A Journey from Parna to Paan

About 5,000 years back, there came about a remarkable innovation created from simple green heart-shaped leaves which imbibed itself so strongly in the Indian culture and life that its presence in even the 21st century remains as steadfast as ever. Popularly known as ‘Paan’, these leaves are most popular and economical in the Indian subcontinent than any other.

Paan through Ancient Texts

Earlier understood as ‘Parna’ or ‘betel leaf’, this herb from antiquity has been mentioned several times in the mythological and religious texts. Its mention can be first found in the sixth-century book Skanda Purana, named after the son of Lord Shiva and Goddess Parvati, which mentions that paan was obtained by the Gods during the churning of the ocean as nectar for immortality or Amrit. It is also assumed that Lord Shiva along with his wife had himself sown betel leaves in the Himalayas.

Further, Paan has its roots sown deep into the legendary tales of Ramayana and Mahabharata. Lady Sita with nothing else to offer, gifted Hanuman a garland of betel leaves when he came to visit her in Lanka where she was subject to imprisonment while Arjun was asked to acquire betel leaves in order to complete a significant yajna and overcome evil forces.

A 16th-century cookbook, Nimmatnama-i Nasiruddin-Shahi also includes the spread out of Paan leaves with rosewater and saffron sprinkled over it, while the Sultan of Mandu overlooked the entire ordeal.

Renowned explore Marco Polo has commented amusingly on this Indian custom “All the people of this city, as well as of the rest of India, have a custom of perpetually keeping in the mouth a certain leaf called Tembul (paan), continually chewing it and spitting out the saliva that it excites. The lords and gentlefolks and the King have these leaves prepared with camphor and other aromatic spices and also mixed with quicklime. This practice was said to be very good for the health.”

Ayurvedic Benefits

Ayurvedic texts like Charaka Samhita, Sushruta Samhita and Astanga Hridayam, include several therapeutic and medicinal uses of Paan. A herb for infected ears, blood purification and throat clearance, these betel leaves were also used to colour a woman’s lips in ancient times.

Threefold Usage

That is definitely not all! It is most popularly digested as a mouth freshener after a meal, especially in the regions of Northern and Eastern India.

The chewing manner of the betel leaves has largely transformed over the years. As of the 21st century, instead of being consumed plainly with areca nuts, ingredients like slaked lime, catechu, tobacco and many other flavouring substances are also added.

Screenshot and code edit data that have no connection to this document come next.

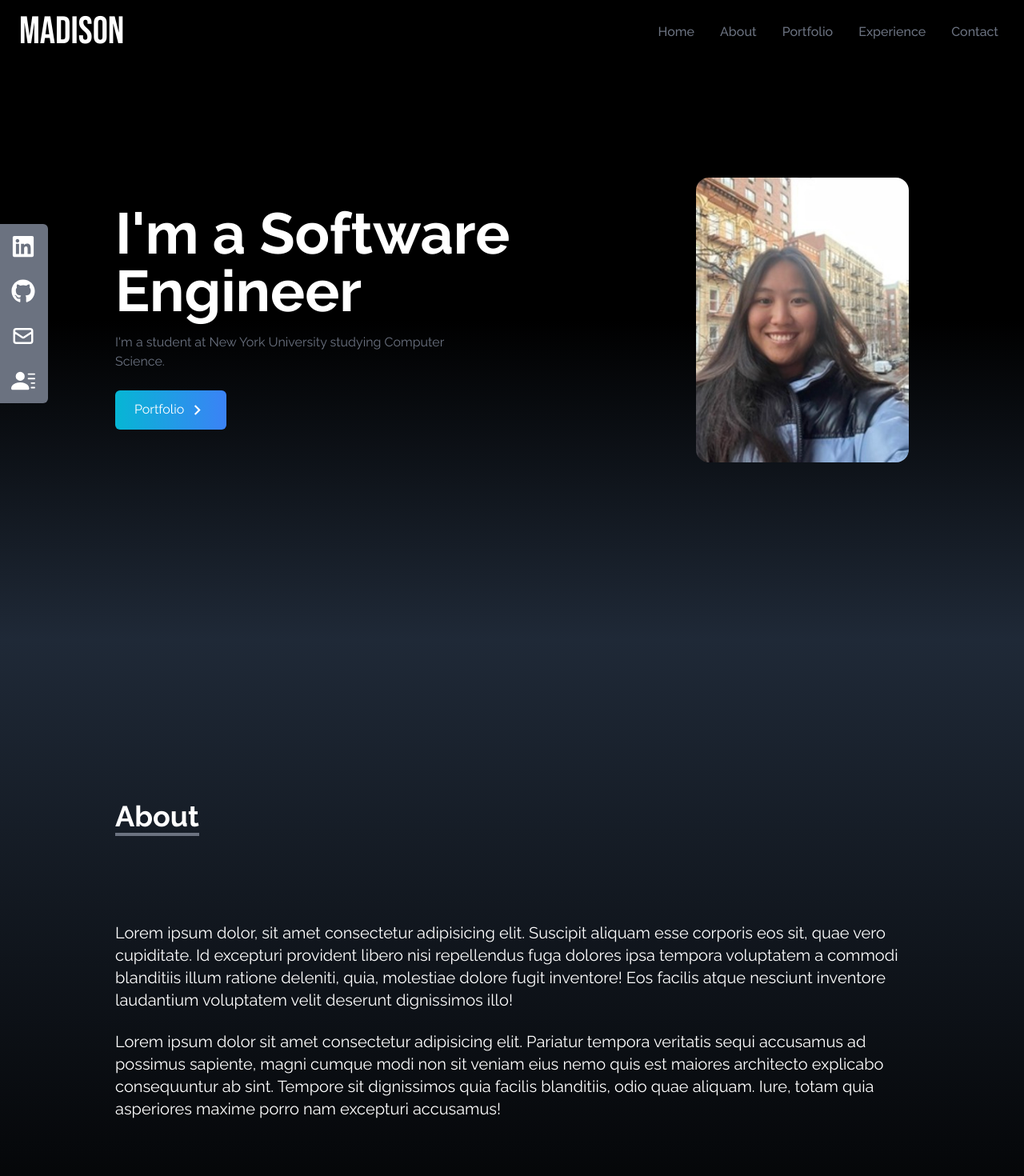
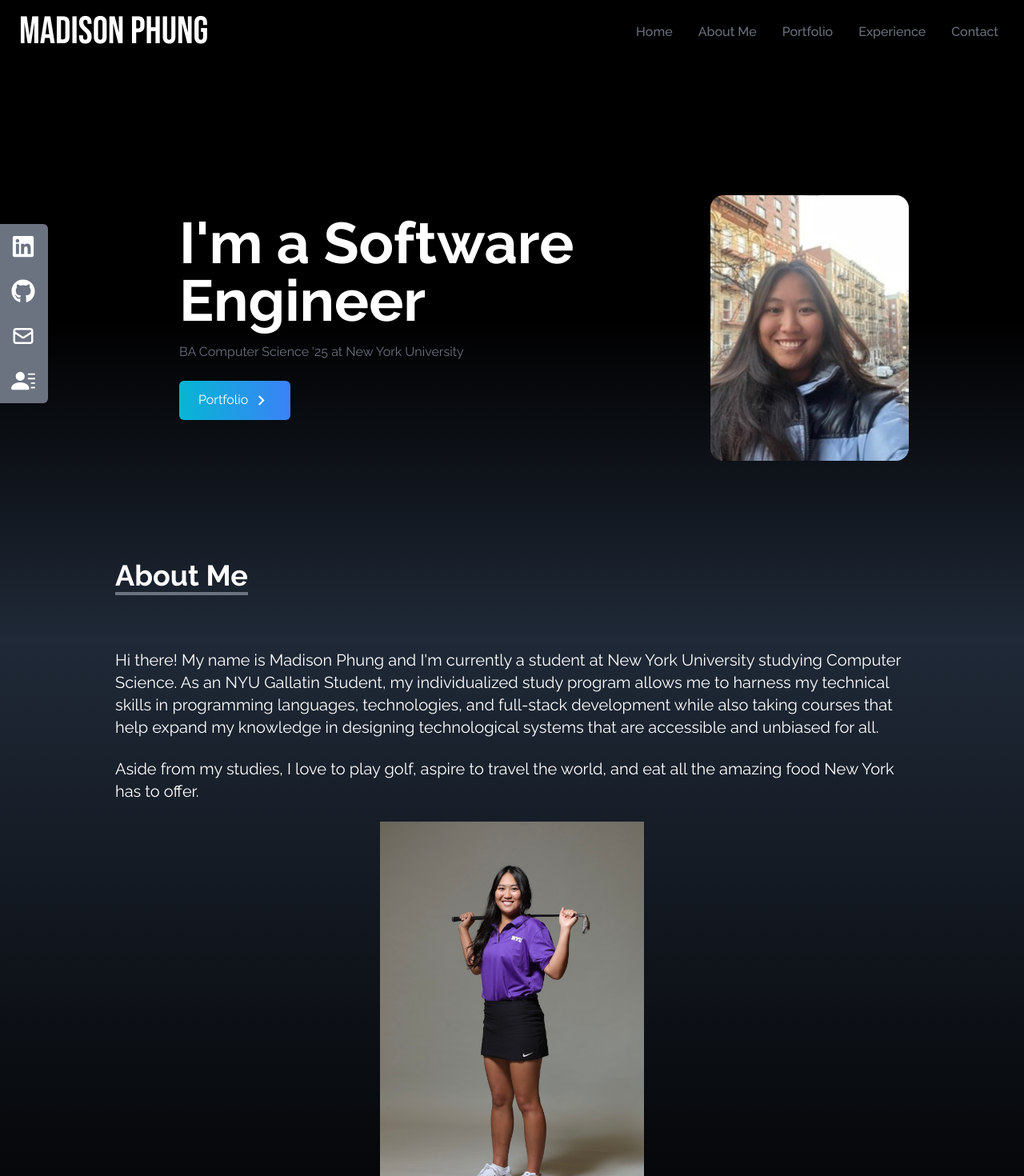
Before and after one commit to mkphung29/portfolio, a React (Create React App) app: page / in a window 1280 px wide. Shown: the top 1470 px of the page at 80% size. Built offline with nearby package versions, Linux system fonts and the light colour scheme; a web font is replaced by a local one.

Commit message:
refactor code

```diff
--- a/src/components/About.jsx
+++ b/src/components/About.jsx
@@ -1,25 +1,39 @@
-import React from 'react'
+import React from 'react';
+import PP2 from '../images/pp2.jpeg';
 
 const About = () => {
   return (
-    <div name="about" className="w-full h-screen bg-gradient-to-b
+    <div name="about me" className="w-full h-screen bg-gradient-to-b
     from-gray-800 to-black text-white">
         <div className="max-w-screen-lg p-4 mx-auto flex flex-col
         justify-center w-full h-full">
-            <div className="pb-8">
+            <div className="pb-8 mt-20">
                 <p className="text-4xl font-bold inline border-b-4
-                border-gray-500"> About</p>
+                border-gray-500"> About Me</p>
             </div>
 
-            <p className="text-xl mt-20">
-                Lorem ipsum dolor, sit amet consectetur adipisicing elit. Suscipit aliquam esse corporis eos sit, quae vero cupiditate. Id excepturi provident libero nisi repellendus fuga dolores ipsa tempora voluptatem a commodi blanditiis illum ratione deleniti, quia, molestiae dolore fugit inventore! Eos facilis atque nesciunt inventore laudantium voluptatem velit deserunt dignissimos illo!
+            <p className="text-xl mt-10">
+                Hi there! My name is Madison Phung and I'm currently a
+                student at New York University studying Computer Science.
+                As an NYU Gallatin Student, my individualized study program
+                allows me to harness my technical skills in programming languages,
+                technologies, and full-stack development while also taking courses that
+                help expand my knowledge in designing technological systems that are
+                accessible and unbiased for all.
             </p>
 
             <br />
 
             <p className="text-xl">
-                Lorem ipsum dolor sit amet consectetur adipisicing elit. Pariatur tempora veritatis sequi accusamus ad possimus sapiente, magni cumque modi non sit veniam eius nemo quis est maiores architecto explicabo consequuntur ab sint. Tempore sit dignissimos quia facilis blanditiis, odio quae aliquam. Iure, totam quia asperiores maxime porro nam excepturi accusamus!
+                Aside from my studies, I love to play golf, aspire to travel the world,
+                and eat all the amazing food New York has to offer.
             </p>
+
+            <div>
+                <img src={PP2}
+                alt="my profile"
+                className="rounded-2xl py-6 mb-60 mx-auto w-1/2 h-30 md:w-1/3 md:h-30"/>
+            </div>
 
         </div>
 
--- a/src/components/Databases.jsx
+++ b/src/components/Databases.jsx
@@ -32,7 +32,7 @@ const Databases = () => {
         <div className="max-w-screen-lg mx-auto p-4 flex flex-col
         justify-center w-full h-1/2 text-white">
             <div>
-                <p className="flex justify-center py-6 text-2xl p-2">Databases</p>
+                <p className="flex justify-center py-6 text-2xl p-2">Databases and Software</p>
             </div>
 
             <div className="w-full grid grid-cols-2 sm:grid-cols-3 gap-8
--- a/src/components/Home.jsx
+++ b/src/components/Home.jsx
@@ -11,14 +11,14 @@ const Home = () => {
      via-black to-gray-800">
 
         <div className="max-w-screen-lg mx-auto flex flex-col
-        items-center justify-center h-full px-4 md:flex-row">
-            <div className="flex flex-col justify-center h-full">
-                <h2 className="text-4xl sm:text-7xl font-bold
-                text-white">
+        items-center justify-center h-full px-4 md:flex-row gap-y-0">
+            <div className="flex flex-col justify-center h-full ">
+                <h2 className="text-4xl sm:text-7xl mt-72 font-bold
+                text-white md:ml-20 md:mt-0">
                     I'm a Software Engineer
                 </h2>
-                <p className="text-gray-500 py-4 max-w-md">
-                    I'm a student at New York University studying Computer Science.
+                <p className="text-gray-500 py-4 max-w-md md:ml-20">
+                    BA Computer Science '25 at New York University
                 </p>
 
                 <div>
@@ -26,7 +26,7 @@ const Home = () => {
                     to="portfolio"
                     smooth
                     duration={500} className="group text-white w-fit px-6 py-3 my-2
-                    flex items-center rounded-md bg-gradient-to-r from-cyan-500 to-blue-500
+                    flex items-center rounded-md md:ml-20 bg-gradient-to-r from-cyan-500 to-blue-500
                     cursor-pointer">
                         Portfolio
                         <span className="group-hover:rotate-90 duration-300">
@@ -40,7 +40,7 @@ const Home = () => {
             <div>
                 <img src={PP1}
                 alt="my profile"
-                className="rounded-2xl mx-auto w-2/3 md:w-full"/>
+                className="rounded-2xl mt-5 mb-96 mx-auto w-2/3 md:w-full md:mb-0"/>
             </div>
         </div>
     </div>
--- a/src/components/Navbar.jsx
+++ b/src/components/Navbar.jsx
@@ -13,7 +13,7 @@ const Navbar = () => {
         },
         {
             id: 2,
-            link: 'about'
+            link: 'about me'
         },
         {
             id: 3,
@@ -33,7 +33,7 @@ const Navbar = () => {
     <div className="flex justify-between items-center w-full
     h-20 px-4 text-white bg-black fixed">
         <div>
-            <h1 className="text-5xl font-signature ml-2">Madison</h1>
+            <h1 className="text-5xl font-signature ml-2">Madison Phung</h1>
         </div>
 
         <ul className="hidden md:flex">
--- a/src/components/Portfolio.jsx
+++ b/src/components/Portfolio.jsx
@@ -68,6 +68,11 @@ const Portfolio = () => {
                     <div key = {id} className="shadow-md shadow-gray-600 rounded-lg">
                     <img src="" alt="" className="rounded-md duration-200
                     hover:scale-105"/>
+                    <div>
+                        <p className="flex justify-center px-8 ">
+                            Lorem ipsum dolor sit amet consectetur adipisicing elit. Quos ullam itaque voluptate obcaecati assumenda cumque recusandae fuga doloremque magni suscipit aut quibusdam illum nisi nihil numquam quidem sapiente pariatur ipsum nobis, enim praesentium impedit ad? Officiis, at! Quasi aut, optio, nostrum, nihil deleniti ut tempora maiores saepe magnam minima dicta!
+                        </p>
+                    </div>
                     <div className="flex items-center justify-center">
                         <button className="w-1/2 px-6 py-3 m-4 duration-200 hover:scale-105">
                             Demo
```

The addition of tobacco in these paan leaves often proves to be addictive for thousands of people who consume betel leaves daily to quench their need.

In the state of Mysore, Paan is gifted on special occasions as an auspicious sign of good fortune, while in Assam it is used to welcome guests. Especially chewing Paan during the festival of Diwali in Maharashtra and Durga Puja in West Bengal is found to be quite common.

With its raging demand, the trade of betel leaves with foreign countries along with the domestic sale of Paan provides the country with a great economic return, even though there has recently been witnessed a dip in this sale with the introduction and popularity of ‘gutka’.

Talks About Cancer

When exemplifying its nutritious and rousing qualities, one can not forgo Paan’s health deficits when it comes to harming the teeth, causing oral sepsis, alveolaris, palpitation and oral cancer. When mixed with tobacco and similar additives, it can cause more harm than not, which is also affirmed by IARC (International Agency for Research on Cancer) and WHO (World Health Organisation). Betel leaves alone cause no harm which is proven by the insistent consumption of paan by people of the earlier era though it is recommended by specialists at present to devour these leaves occasionally.

Irrespective and including of these many features, Paan is an irreplaceable eatable for the people of India and hardly anyone in the country remains unaware of its presence, even during these dynamic times.

Reference :

  1. Guha, P.. “Betel Leaf: The Neglected Green Gold of India.” Journal of Human Ecology 19 (2006): 87–93.
  2. “What Makes ‘Paan’ A Favourite Of Indian Food Culture?”, Times of India, Entertainment Times, (2019)
  3. Jain, Srishti, “The Story of Paan”, Karwaan Heritage (2020)
  4. Gupta, SaanviCultural significance and health benefits of the Paan Patta”, The Pioneer (2020)
  5. Bajaj, Gunjan “Why is the Betel Leaf (Paan Patta) So Significant in Hindu Traditions?”, NDTV Food (2018)
  6. Toprani, Rajendra and Patel, Daxesh “Betel leaf: Revisiting the benefits of an ancient Indian herb”, South Asian Journal of Cancer (2013)